Work order
Check which lines in the records hold "index" and report how many there are, with no other text.
---- Material shown
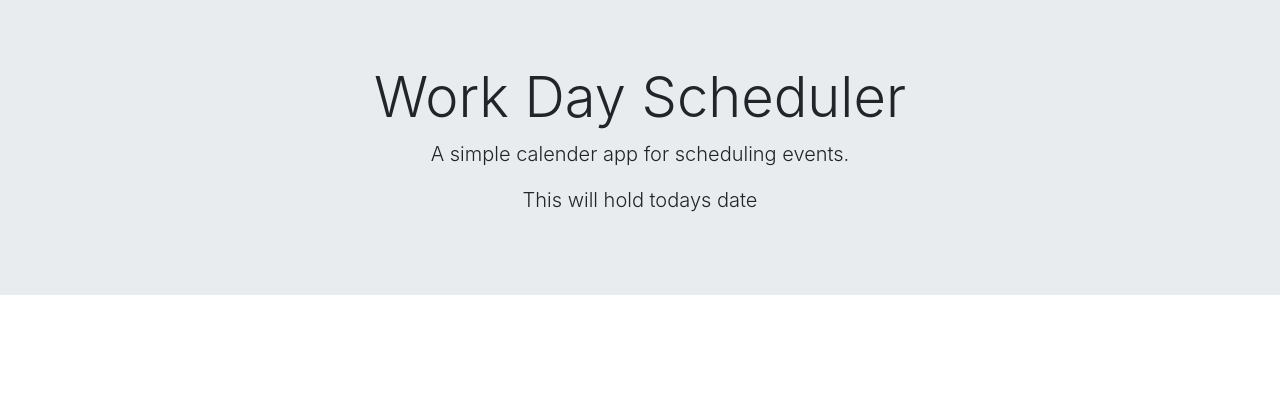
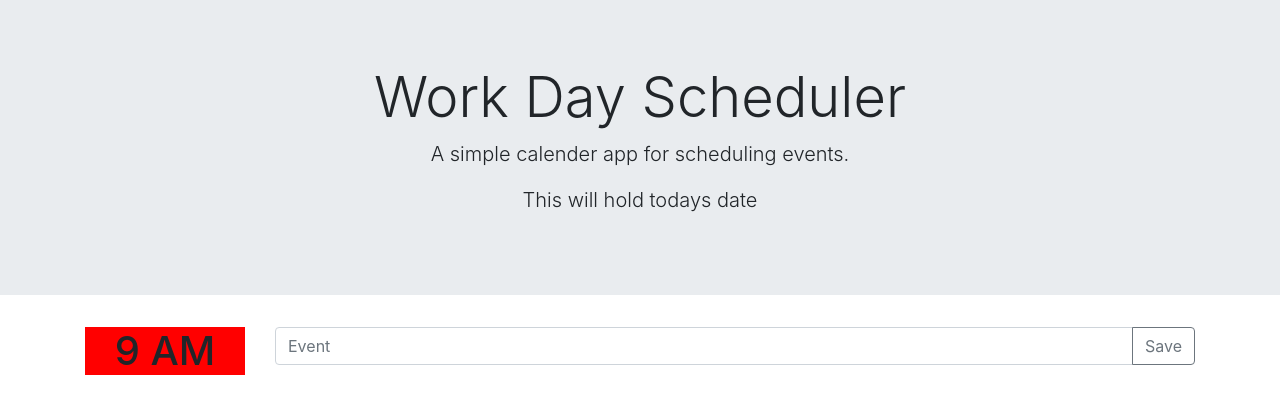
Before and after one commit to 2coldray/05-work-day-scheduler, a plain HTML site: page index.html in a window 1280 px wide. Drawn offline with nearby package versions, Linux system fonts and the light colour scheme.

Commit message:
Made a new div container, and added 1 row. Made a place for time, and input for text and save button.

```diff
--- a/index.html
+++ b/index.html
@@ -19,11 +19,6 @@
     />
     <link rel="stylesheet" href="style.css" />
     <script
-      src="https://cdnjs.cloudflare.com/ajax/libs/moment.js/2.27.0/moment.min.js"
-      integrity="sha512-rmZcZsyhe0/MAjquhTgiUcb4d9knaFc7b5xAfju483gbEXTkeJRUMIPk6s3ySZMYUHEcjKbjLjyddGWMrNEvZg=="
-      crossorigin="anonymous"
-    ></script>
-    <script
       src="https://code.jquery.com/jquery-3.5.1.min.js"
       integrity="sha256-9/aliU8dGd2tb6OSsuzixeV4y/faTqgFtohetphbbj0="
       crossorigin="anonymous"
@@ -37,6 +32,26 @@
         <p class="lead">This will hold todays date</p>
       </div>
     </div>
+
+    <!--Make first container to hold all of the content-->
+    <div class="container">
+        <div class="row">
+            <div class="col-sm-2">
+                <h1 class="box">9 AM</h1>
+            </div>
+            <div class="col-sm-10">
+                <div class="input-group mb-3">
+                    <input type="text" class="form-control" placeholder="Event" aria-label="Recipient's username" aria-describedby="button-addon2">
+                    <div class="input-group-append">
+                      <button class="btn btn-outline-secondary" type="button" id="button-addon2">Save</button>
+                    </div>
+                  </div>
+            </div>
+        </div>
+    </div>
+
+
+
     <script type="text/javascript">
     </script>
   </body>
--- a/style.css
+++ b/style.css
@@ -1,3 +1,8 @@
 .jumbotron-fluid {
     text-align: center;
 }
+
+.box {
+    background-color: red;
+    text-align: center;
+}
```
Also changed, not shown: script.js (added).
--------
---- Material shown
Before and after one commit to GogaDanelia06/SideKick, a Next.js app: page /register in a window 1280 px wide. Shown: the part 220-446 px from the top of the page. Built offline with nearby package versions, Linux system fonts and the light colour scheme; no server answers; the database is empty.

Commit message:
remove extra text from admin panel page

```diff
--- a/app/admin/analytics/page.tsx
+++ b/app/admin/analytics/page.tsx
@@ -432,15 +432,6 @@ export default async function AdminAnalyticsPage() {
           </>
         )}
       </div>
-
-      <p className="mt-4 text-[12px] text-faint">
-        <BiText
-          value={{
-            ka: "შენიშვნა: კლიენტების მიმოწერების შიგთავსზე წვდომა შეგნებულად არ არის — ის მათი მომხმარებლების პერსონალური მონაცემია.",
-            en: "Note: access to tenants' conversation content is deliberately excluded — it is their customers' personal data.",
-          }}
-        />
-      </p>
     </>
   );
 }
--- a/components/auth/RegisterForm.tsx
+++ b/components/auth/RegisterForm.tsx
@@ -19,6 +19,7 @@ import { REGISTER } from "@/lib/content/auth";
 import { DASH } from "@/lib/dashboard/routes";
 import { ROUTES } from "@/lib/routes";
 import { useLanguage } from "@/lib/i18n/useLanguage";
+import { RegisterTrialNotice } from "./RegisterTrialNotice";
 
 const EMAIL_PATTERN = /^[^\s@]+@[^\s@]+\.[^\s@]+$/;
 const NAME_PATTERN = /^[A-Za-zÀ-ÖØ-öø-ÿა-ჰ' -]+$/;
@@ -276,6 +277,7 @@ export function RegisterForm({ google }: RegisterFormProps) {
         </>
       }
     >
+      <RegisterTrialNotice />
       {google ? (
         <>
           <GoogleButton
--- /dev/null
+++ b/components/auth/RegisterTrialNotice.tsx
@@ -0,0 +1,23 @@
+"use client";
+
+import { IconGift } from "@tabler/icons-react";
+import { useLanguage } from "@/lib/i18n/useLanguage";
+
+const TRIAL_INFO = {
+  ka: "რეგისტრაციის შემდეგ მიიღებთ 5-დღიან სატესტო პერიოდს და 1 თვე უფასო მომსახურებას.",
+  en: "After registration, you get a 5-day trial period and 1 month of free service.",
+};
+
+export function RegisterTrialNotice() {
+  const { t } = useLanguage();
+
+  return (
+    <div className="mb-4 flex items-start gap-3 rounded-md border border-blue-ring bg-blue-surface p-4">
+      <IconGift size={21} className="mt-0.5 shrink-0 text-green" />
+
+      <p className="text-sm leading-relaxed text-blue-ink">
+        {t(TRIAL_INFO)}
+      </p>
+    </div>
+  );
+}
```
--------
---- Material shown
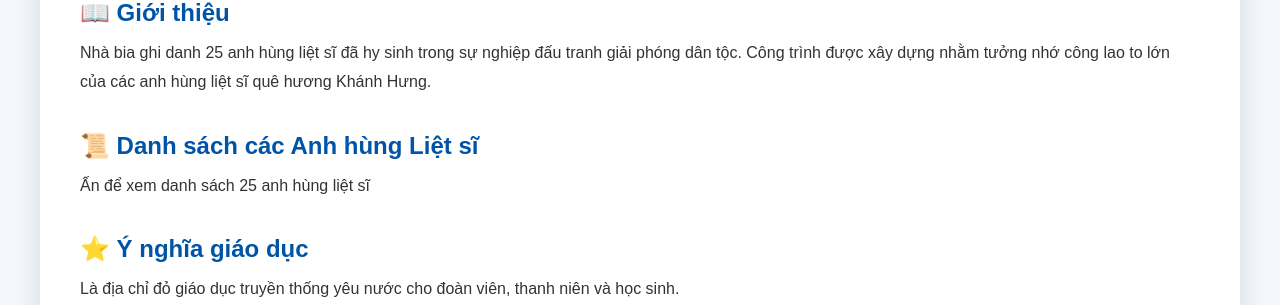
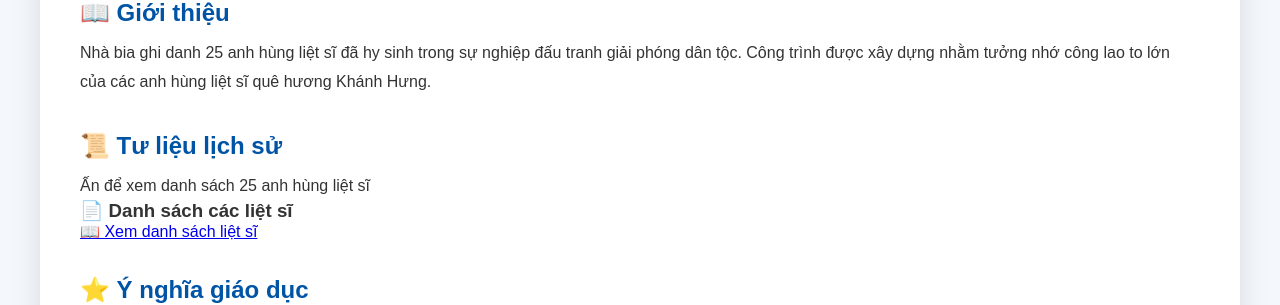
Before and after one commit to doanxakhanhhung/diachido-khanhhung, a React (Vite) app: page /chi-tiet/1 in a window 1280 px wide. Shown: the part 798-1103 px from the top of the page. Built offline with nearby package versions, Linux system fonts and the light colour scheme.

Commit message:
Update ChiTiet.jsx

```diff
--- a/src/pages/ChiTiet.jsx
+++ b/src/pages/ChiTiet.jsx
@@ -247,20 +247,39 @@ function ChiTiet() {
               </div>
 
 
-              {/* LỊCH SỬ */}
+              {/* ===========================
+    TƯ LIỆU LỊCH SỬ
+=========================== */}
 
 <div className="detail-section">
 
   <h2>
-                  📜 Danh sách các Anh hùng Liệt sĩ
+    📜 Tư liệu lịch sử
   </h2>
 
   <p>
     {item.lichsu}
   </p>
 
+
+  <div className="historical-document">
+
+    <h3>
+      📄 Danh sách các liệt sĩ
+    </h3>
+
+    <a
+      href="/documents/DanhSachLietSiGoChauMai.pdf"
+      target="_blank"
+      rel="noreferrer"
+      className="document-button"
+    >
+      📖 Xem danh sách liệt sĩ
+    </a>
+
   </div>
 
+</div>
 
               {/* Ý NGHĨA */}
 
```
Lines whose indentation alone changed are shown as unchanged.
--------
Result for this task
3